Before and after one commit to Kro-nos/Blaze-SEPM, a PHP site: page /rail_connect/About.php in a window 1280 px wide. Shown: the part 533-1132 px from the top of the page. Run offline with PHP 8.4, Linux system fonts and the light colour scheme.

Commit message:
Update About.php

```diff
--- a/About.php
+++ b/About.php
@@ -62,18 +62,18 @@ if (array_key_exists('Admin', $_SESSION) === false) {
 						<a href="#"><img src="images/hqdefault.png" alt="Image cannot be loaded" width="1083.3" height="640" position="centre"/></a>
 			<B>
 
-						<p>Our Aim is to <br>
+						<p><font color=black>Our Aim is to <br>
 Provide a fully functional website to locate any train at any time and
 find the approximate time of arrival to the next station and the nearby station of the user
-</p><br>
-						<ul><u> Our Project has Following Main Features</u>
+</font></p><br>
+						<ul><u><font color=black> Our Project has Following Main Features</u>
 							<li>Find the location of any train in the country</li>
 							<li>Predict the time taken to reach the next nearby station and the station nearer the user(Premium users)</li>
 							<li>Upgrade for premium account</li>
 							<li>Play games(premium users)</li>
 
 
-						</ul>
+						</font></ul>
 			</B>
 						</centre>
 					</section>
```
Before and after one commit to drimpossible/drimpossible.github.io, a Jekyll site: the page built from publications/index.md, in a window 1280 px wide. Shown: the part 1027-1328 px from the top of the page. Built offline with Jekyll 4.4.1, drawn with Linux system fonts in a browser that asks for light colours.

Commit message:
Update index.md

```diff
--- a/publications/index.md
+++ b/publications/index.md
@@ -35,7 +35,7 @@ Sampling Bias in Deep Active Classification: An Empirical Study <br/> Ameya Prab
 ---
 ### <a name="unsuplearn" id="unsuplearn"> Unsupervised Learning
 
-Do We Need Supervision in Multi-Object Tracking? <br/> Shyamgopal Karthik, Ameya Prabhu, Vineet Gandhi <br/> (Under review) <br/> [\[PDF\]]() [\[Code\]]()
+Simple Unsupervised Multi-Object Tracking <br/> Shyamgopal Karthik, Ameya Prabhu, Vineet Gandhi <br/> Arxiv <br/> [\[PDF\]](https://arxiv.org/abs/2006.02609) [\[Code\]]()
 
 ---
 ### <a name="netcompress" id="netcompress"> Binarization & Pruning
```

▸ EXERCISE
Read the entries and pick out all lines that include the word "centre".

▸ SOLUTION FOR THIS TASK
 						<a href="#"><img src="images/hqdefault.png" alt="Image cannot be loaded" width="1083.3" height="640" position="centre"/></a>
 						</centre>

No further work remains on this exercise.